ever there is a little soil ; and the tall barley, mixed with flowers, undulates with the sea breeze, a white and glancing radiance gilds the earth, and
brings home to the imagination that divine light that clothes the heroes in
the Elysian fields. The air is so pure and transparent, that it appears ne- cessary only to stretch out the arm to reach the furthest mountains • it trans-
mits sound so faithfully, that you can hear the bell of the flocks feeding at half a league away, or the cry of the eagles, themselves lost sight of in the sky. • • •
" But Oh; beautiful sky is subject to the most strange caprices. I remem- ber that on the day of my arrival in Athens, I wished to go up to the top of Hymettus before breakfast ; and I was much surprised at hearing that this mountain, which seemed so close to us, was more than two hours from our house. The weather was fine; about mid-day the South-west wind began to blow : this is the celebrated Sirocco, so terrible in the African deserts, and which extends its influence not only to Athens but also to Rome. The air by degrees grew thick; a few white clouds, spotted with grey, accumulated
at the horizon ; objects became less distinct, sounds less clear ; a feeling of suffocation seemed to weigh over the- earth. I felt an unknown lassitude come over me and deprive me of my strength. The next day it was the
turn for the North wind : it made itself known at once by its strong voice,
rough and whistling; it shook the trees, beat against the houses as if ready to overthrow them ; and, above all, it bad borrowed from Thrace a degree of cold so sharp and piercing, that we shivered in our cloaks by the aide of the
fire. Fortunately, the North wind does not blow every day. I have spent a whole winter at Athens, during which it has not shown itself fifteen times; but when it is let loose it is terrible. The 21st March 1862, the day that spring begins according to the almanacks, we were obliged to breakfast by candle-light, with shutters closed, curtains drawn, and a great fire,—and still we were cold. In a fortnight of North wind, the Athenians have as much winter as we have in four months. • • •
" Greece is an unwholesome country : the fertile plains, the rugged rocks, the smiling shores, all conceal fever ; whilst breathing the balmy air of the
orange-trees, poison is inhaled. It would seem as if in the old East the air itself is Polling into decompositiOn. Throughout the whole country, the spring and autumn produce periodical fevers. The children die of them, the grOwn-up suffer. A few millions would be necessary to drain the marshes, make the country wholesome, and save a whole people. Happily, the Greek race is so nervous that the fever kill' only the little children : the men have a few attacks in spring ; they check the fever, and forget it until the autumn."

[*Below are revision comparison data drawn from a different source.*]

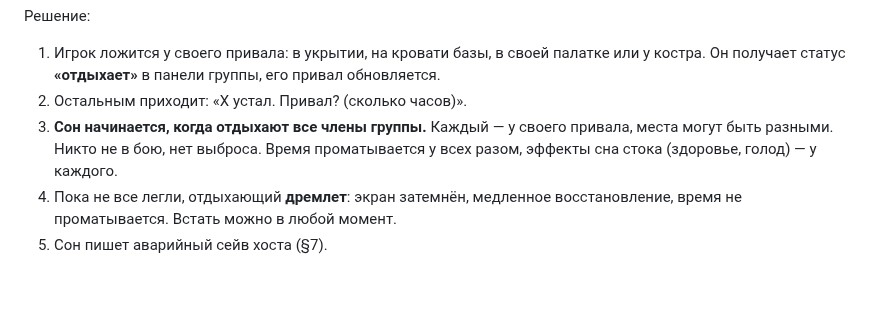
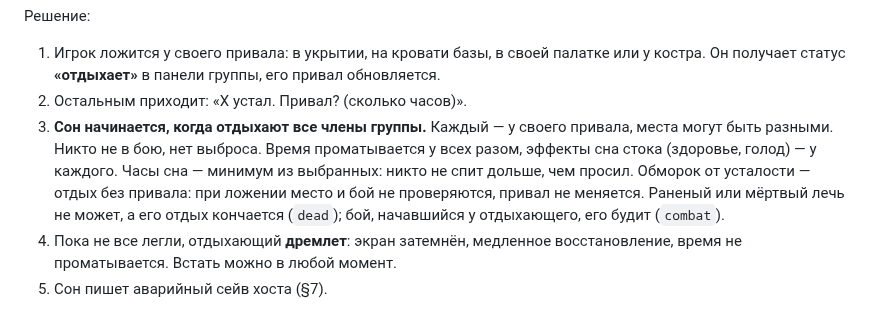
Before and after one commit to stormie-labs/RayLink-Coop, a Markdown page: docs/CHECKPOINTS_DEATH.md, the part around the change. GitHub-like rendering; blank space fills up the shorter version.

Commit message:
docs(F3 T11): §4 sleep hours = the minimum asked, a faint is rest without a camp (place and combat not checked when lying down), wounded/dead cannot rest, combat wakes
Co-Authored-By: Claude Opus 5.5 <noreply@anthropic.com>

```diff
--- a/docs/CHECKPOINTS_DEATH.md
+++ b/docs/CHECKPOINTS_DEATH.md
@@ -138,6 +138,9 @@ id объекта-источника, время}` и предыдущую за
 2. Остальным приходит: «X устал. Привал? (сколько часов)».
 3. **Сон начинается, когда отдыхают все члены группы.** Каждый — у своего привала, места могут быть разными.
    Никто не в бою, нет выброса. Время проматывается у всех разом, эффекты сна стока (здоровье, голод) — у каждого.
+   Часы сна — минимум из выбранных: никто не спит дольше, чем просил. Обморок от усталости — отдых без привала:
+   при ложении место и бой не проверяются, привал не меняется. Раненый или мёртвый лечь не может, а его отдых
+   кончается (`dead`); бой, начавшийся у отдыхающего, его будит (`combat`).
 4. Пока не все легли, отдыхающий **дремлет**: экран затемнён, медленное восстановление, время не проматывается.
    Встать можно в любой момент.
 5. Сон пишет аварийный сейв хоста (§7).
```
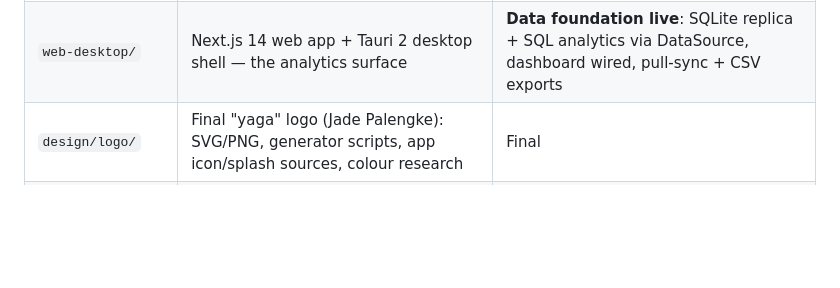
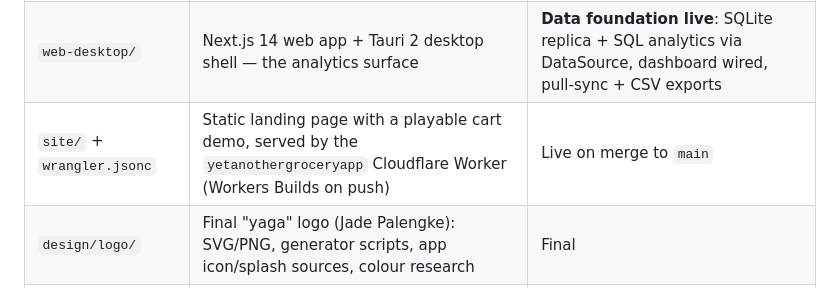
Before and after one commit to GeneGulanesJr/YetAnotherGroceryApp, a Markdown page: README.md, the part around the change. GitHub-like rendering; blank space fills up the shorter version.

```diff
--- a/README.md
+++ b/README.md
@@ -11,6 +11,7 @@ personal analytics to help users make smarter shopping decisions.
 | --- | --- | --- |
 | `mobile/` | Expo (SDK 57) + React Native app — the data-capture surface | **Working core**: offline SQLite + barcode scanning + trips/lists/library; verified on device via Expo Go |
 | `web-desktop/` | Next.js 14 web app + Tauri 2 desktop shell — the analytics surface | **Data foundation live**: SQLite replica + SQL analytics via DataSource, dashboard wired, pull-sync + CSV exports |
+| `site/` + `wrangler.jsonc` | Static landing page with a playable cart demo, served by the `yetanothergroceryapp` Cloudflare Worker (Workers Builds on push) | Live on merge to `main` |
 | `design/logo/` | Final "yaga" logo (Jade Palengke): SVG/PNG, generator scripts, app icon/splash sources, colour research | Final |
 | `api/` | Shared sync + analytics backend (Fastify + Drizzle, file/libSQL) | **Dev-ready**: sync push/pull + analytics endpoints, 20 tests; deployment + Clerk auth pending |
 | `specs.md` | Functional/product specification | Stable |
```
Also changed, not shown: site/apple-touch-icon.png (added), 8 other files.
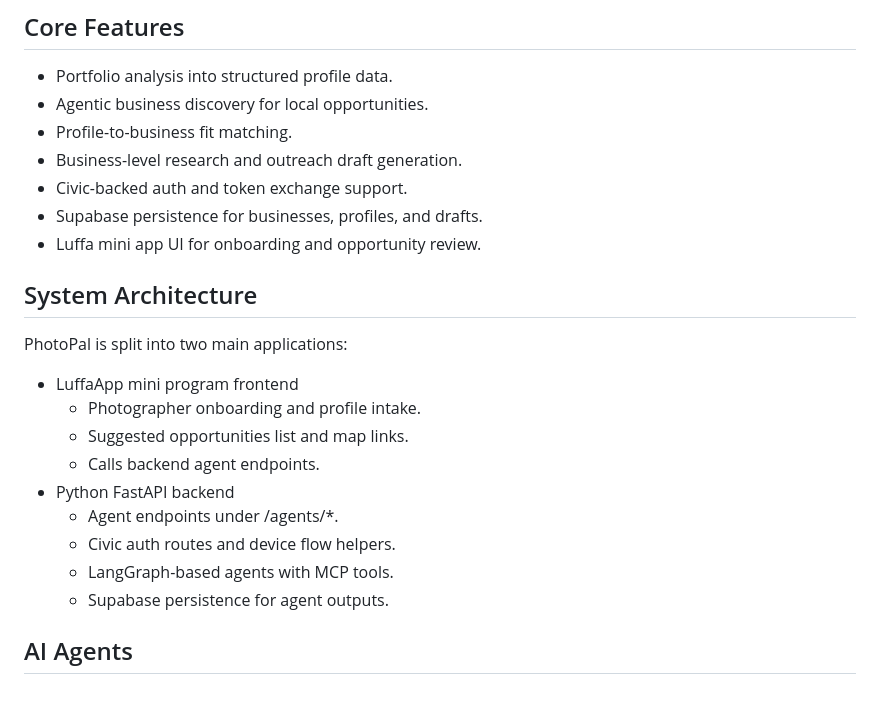
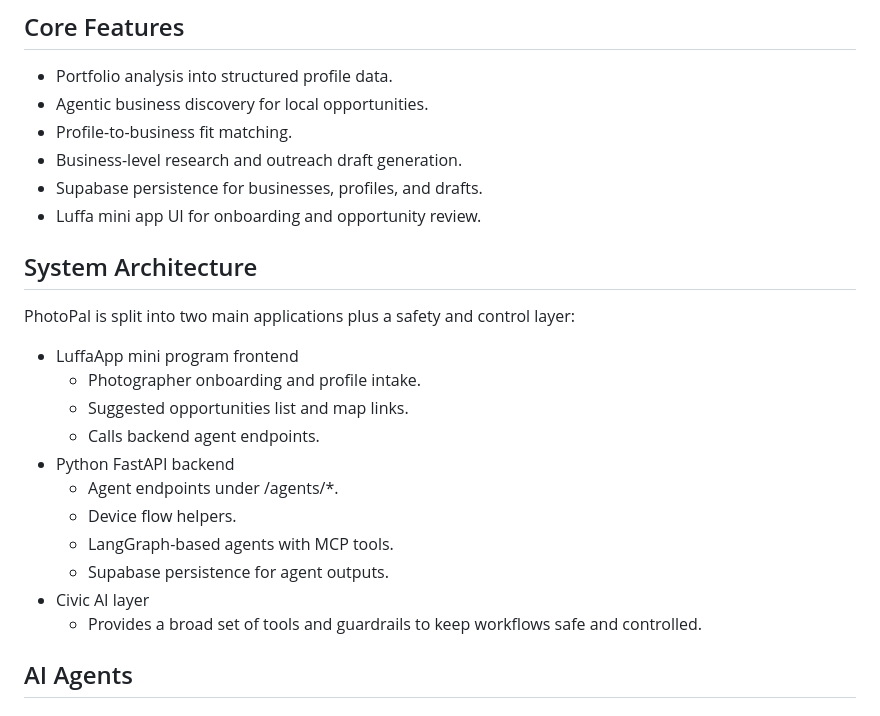
Before and after one commit to Encode-Club-AI-Hackathon/PhotoPal, a Markdown page: README.md, the part around the change. Rendered like a GitHub page.

Commit message:
Update README.md: refine feature list and enhance system architecture description

```diff
--- a/README.md
+++ b/README.md
@@ -45,13 +45,12 @@ PhotoPal automates that workflow in four steps:
 - Agentic business discovery for local opportunities.
 - Profile-to-business fit matching.
 - Business-level research and outreach draft generation.
-- Civic-backed auth and token exchange support.
 - Supabase persistence for businesses, profiles, and drafts.
 - Luffa mini app UI for onboarding and opportunity review.
 
 ## System Architecture
 
-PhotoPal is split into two main applications:
+PhotoPal is split into two main applications plus a safety and control layer:
 
 - LuffaApp mini program frontend
 	- Photographer onboarding and profile intake.
@@ -59,9 +58,11 @@ PhotoPal is split into two main applications:
 	- Calls backend agent endpoints.
 - Python FastAPI backend
 	- Agent endpoints under /agents/*.
-	- Civic auth routes and device flow helpers.
+	- Device flow helpers.
 	- LangGraph-based agents with MCP tools.
 	- Supabase persistence for agent outputs.
+- Civic AI layer
+	- Provides a broad set of tools and guardrails to keep workflows safe and controlled.
 
 ## AI Agents
 
```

The translator of the book partakes of M. About's depreciatory opinion of the Greeks, and he also appears to be acquainted with the country and the people. In his preface he contributes some additional stories to support his author, and prints as an appendix the narrative of the inroad into Turkey last year, as told by the correspondent of the Times.